Top of INFORMATION
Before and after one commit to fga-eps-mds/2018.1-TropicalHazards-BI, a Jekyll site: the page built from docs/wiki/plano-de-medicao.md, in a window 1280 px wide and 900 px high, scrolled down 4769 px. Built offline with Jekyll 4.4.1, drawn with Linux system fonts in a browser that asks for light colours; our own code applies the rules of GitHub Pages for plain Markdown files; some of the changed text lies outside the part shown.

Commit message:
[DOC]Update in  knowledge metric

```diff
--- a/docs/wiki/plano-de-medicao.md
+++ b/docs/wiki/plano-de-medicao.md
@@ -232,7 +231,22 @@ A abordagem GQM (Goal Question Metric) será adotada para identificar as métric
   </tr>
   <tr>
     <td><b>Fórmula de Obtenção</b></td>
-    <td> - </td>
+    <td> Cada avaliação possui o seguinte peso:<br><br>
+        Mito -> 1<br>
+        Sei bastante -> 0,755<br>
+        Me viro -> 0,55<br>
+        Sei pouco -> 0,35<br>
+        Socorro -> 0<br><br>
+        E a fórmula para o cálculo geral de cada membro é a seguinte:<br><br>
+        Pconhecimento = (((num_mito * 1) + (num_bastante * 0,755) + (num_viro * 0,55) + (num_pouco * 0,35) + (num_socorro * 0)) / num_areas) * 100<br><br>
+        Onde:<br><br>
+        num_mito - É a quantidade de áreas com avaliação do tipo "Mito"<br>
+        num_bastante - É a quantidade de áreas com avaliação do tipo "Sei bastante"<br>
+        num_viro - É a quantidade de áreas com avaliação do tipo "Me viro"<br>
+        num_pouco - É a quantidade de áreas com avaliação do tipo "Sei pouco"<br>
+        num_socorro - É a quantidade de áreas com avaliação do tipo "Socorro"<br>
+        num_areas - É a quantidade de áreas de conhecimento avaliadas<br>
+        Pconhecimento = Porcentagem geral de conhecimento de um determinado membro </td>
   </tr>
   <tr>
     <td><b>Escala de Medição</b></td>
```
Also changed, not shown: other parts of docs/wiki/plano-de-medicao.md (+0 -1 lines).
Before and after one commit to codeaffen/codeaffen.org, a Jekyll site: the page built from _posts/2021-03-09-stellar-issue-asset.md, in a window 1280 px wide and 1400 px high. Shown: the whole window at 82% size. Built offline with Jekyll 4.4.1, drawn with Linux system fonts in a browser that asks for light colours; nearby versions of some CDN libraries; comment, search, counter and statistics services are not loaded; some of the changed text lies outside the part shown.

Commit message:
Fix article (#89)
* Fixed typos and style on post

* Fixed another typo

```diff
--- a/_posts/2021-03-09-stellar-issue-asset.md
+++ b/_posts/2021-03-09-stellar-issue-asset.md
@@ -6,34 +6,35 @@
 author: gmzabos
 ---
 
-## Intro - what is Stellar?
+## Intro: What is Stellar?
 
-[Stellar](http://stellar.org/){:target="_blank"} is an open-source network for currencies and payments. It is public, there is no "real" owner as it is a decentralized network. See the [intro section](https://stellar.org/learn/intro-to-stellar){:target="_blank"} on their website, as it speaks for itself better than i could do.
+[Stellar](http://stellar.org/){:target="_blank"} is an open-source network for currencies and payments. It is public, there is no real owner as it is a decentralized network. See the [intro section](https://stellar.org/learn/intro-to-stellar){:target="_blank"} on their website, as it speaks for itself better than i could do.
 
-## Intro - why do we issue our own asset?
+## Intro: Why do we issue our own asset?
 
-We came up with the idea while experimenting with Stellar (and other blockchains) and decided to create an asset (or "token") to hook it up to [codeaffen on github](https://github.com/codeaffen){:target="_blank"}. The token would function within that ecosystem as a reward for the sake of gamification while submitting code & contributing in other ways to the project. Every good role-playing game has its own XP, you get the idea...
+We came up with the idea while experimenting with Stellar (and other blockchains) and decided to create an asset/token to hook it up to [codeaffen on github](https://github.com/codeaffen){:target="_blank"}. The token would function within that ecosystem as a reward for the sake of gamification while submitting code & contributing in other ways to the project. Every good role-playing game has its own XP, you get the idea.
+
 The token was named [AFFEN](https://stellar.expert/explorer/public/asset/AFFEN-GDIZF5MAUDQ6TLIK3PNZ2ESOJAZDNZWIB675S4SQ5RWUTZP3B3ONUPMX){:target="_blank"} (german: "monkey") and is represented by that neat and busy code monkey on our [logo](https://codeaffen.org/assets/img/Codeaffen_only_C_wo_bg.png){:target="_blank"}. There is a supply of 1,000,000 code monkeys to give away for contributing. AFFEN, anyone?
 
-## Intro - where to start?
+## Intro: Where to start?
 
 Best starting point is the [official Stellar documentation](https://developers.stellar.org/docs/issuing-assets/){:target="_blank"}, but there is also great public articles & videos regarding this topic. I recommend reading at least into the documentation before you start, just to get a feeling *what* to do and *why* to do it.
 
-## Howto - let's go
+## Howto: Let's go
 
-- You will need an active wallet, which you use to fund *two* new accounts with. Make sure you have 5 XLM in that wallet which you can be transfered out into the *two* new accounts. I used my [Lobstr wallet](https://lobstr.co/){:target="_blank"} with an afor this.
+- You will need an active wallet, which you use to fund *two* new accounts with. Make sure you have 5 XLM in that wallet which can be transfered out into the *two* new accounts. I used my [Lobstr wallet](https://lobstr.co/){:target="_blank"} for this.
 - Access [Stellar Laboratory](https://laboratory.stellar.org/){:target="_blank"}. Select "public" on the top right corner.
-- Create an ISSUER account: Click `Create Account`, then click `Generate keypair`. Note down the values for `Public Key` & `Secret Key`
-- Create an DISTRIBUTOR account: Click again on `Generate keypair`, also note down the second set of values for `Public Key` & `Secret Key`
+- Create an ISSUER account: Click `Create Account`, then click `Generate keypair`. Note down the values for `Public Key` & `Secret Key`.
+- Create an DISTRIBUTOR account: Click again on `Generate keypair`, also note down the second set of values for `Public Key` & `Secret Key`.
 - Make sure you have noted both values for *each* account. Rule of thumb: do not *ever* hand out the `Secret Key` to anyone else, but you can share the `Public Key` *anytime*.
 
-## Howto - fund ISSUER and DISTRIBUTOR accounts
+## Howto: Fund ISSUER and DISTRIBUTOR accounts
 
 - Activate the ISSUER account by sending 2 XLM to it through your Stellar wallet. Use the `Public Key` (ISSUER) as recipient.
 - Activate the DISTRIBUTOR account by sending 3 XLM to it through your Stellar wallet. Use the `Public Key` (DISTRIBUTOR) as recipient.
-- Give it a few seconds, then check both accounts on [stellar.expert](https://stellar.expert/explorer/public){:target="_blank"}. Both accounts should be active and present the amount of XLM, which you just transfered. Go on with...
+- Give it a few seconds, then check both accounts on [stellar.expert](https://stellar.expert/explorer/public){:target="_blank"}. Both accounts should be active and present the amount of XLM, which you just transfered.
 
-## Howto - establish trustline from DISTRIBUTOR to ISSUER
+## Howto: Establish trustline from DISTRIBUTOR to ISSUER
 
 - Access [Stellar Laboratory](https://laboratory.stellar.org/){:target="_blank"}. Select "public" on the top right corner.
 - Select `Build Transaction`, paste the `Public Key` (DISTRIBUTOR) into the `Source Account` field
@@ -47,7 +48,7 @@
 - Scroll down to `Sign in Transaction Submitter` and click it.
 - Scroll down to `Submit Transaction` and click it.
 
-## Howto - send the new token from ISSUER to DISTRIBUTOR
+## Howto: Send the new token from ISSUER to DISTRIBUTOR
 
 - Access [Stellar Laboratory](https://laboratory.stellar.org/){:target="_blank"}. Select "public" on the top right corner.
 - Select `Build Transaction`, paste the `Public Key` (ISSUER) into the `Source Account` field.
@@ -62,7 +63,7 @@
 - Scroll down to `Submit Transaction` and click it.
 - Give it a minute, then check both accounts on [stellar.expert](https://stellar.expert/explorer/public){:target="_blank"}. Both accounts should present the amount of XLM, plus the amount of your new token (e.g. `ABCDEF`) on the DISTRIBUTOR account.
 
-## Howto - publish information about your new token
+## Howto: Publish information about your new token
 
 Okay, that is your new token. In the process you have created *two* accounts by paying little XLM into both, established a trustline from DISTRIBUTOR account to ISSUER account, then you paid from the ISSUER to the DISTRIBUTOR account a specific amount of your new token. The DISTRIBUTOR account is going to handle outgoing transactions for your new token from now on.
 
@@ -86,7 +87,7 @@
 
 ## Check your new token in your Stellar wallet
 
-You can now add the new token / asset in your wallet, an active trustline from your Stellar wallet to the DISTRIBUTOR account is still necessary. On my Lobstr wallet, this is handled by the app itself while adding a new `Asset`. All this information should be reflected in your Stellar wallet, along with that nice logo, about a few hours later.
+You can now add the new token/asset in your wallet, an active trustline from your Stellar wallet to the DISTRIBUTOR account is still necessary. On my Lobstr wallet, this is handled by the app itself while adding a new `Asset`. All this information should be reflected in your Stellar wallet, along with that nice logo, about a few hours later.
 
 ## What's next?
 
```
Bottom of INFORMATION
Collect every line above that contains the word "avaliação".

__WRITTEN ANSWER__
+    <td> Cada avaliação possui o seguinte peso:<br><br>
+        num_mito - É a quantidade de áreas com avaliação do tipo "Mito"<br>
+        num_bastante - É a quantidade de áreas com avaliação do tipo "Sei bastante"<br>
+        num_viro - É a quantidade de áreas com avaliação do tipo "Me viro"<br>
+        num_pouco - É a quantidade de áreas com avaliação do tipo "Sei pouco"<br>
+        num_socorro - É a quantidade de áreas com avaliação do tipo "Socorro"<br>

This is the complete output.